Assignment: Each line in the data holding "file" should be listed.

Dataset entries:
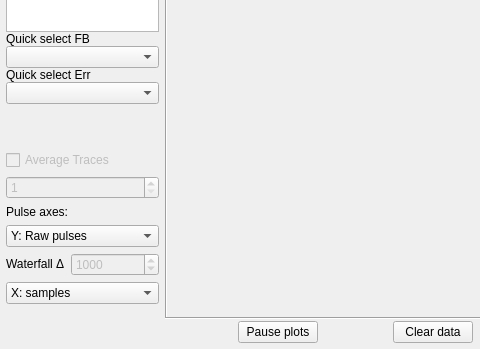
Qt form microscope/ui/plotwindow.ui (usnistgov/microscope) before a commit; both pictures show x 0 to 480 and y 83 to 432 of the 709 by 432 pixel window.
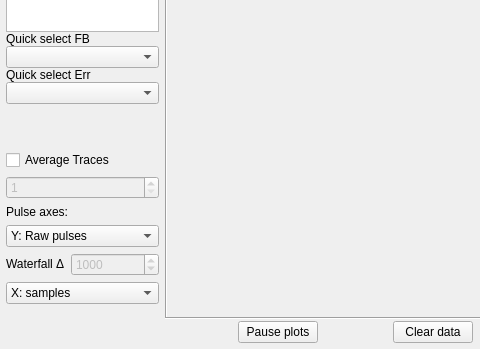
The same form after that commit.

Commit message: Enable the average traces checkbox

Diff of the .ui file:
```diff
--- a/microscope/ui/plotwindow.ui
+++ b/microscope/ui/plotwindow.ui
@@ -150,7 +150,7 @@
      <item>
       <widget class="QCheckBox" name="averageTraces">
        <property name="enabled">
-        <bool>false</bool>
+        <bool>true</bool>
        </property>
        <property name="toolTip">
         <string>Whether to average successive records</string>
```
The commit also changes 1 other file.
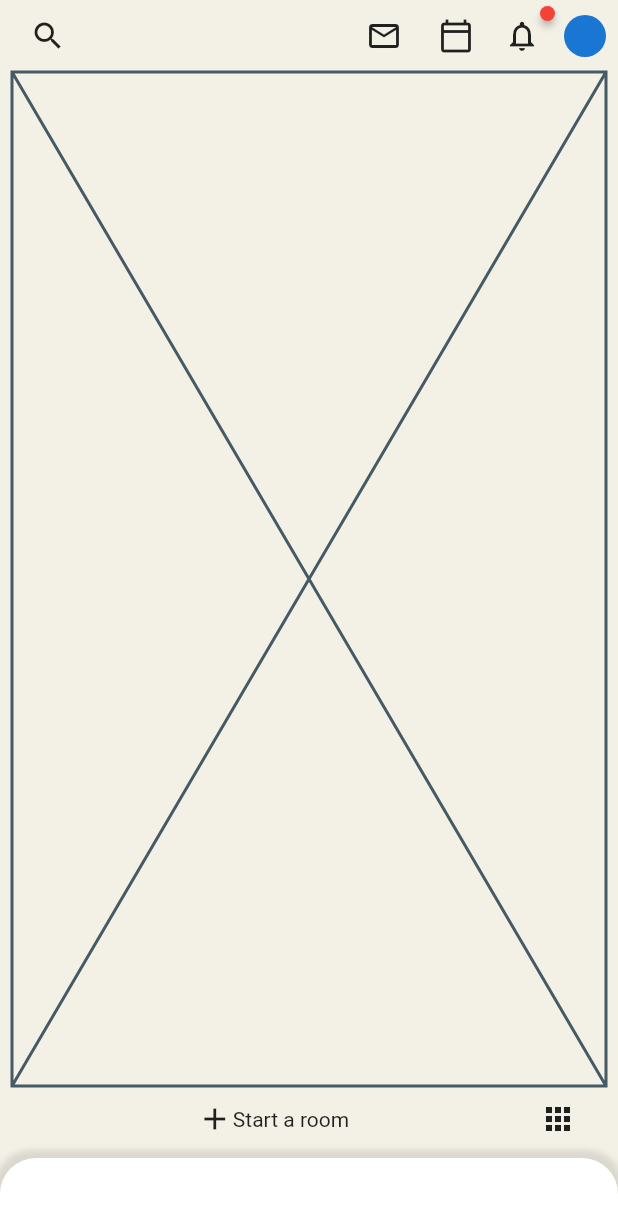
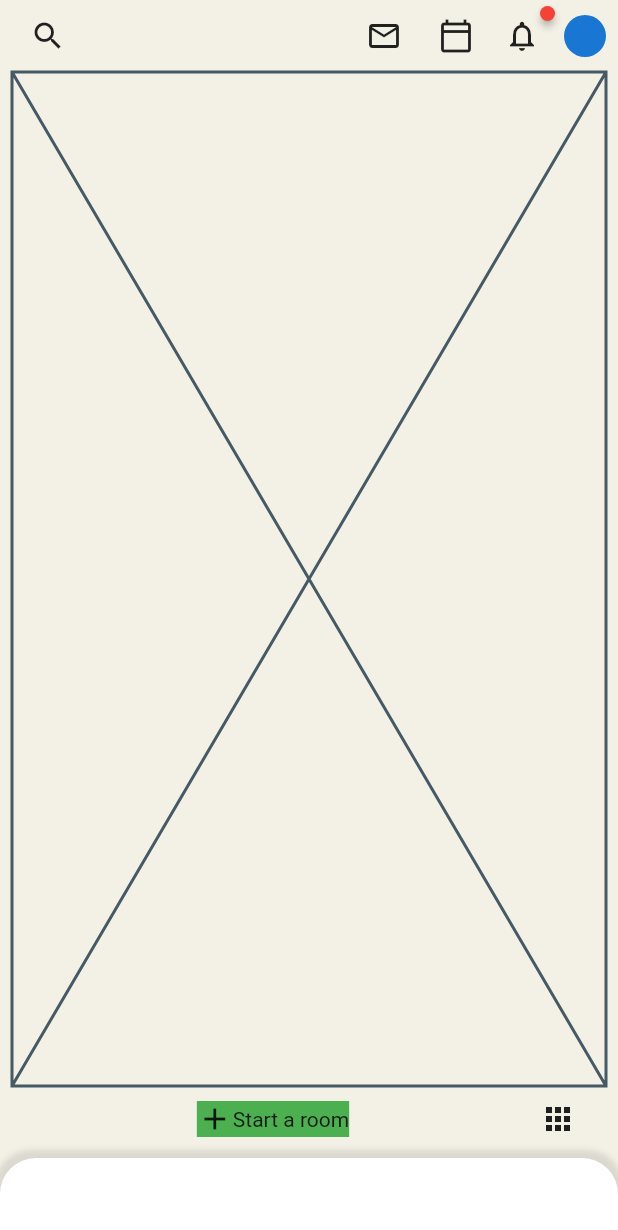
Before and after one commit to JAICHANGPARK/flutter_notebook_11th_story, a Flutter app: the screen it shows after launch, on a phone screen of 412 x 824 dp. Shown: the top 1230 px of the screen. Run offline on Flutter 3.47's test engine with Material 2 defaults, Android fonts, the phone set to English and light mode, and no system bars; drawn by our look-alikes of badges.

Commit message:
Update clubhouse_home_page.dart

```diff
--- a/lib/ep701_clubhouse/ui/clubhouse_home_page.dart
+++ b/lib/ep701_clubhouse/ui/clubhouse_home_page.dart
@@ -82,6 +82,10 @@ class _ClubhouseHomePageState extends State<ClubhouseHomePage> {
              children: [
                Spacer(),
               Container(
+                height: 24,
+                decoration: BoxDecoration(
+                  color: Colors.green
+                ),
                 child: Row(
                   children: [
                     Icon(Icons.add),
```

Written reply:
Diff of the .ui file:
The commit also changes 1 other file.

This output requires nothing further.